§ **WHAT IS BEING ASKED**:
Once the pictures are set aside, reproduce the remaining data exactly.

----------

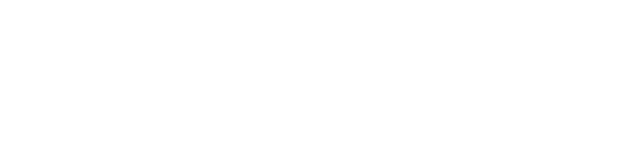
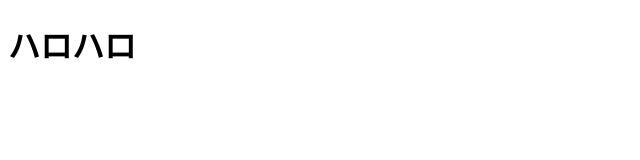
Before and after one commit to tasukunagatome/github-practice, a plain HTML site: page index.html in a window 1280 px wide. Shown: the whole page, without its empty margins (0-640 px from the left). Drawn offline with Linux system fonts and the light colour scheme.

Commit message:
h1を追加

```diff
--- a/index.html
+++ b/index.html
@@ -6,6 +6,6 @@
   <title>Document</title>
 </head>
 <body>
-
+  <h1>ハロハロ</h1>
 </body>
 </html>
```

----------

§ **TASK RESPONSE**:
Before and after one commit to tasukunagatome/github-practice, a plain HTML site: page index.html in a window 1280 px wide. Shown: the whole page, without its empty margins (0-640 px from the left). Drawn offline with Linux system fonts and the light colour scheme.

Commit message:
h1を追加

```diff
--- a/index.html
+++ b/index.html
@@ -6,6 +6,6 @@
   <title>Document</title>
 </head>
 <body>
-
+  <h1>ハロハロ</h1>
 </body>
 </html>
```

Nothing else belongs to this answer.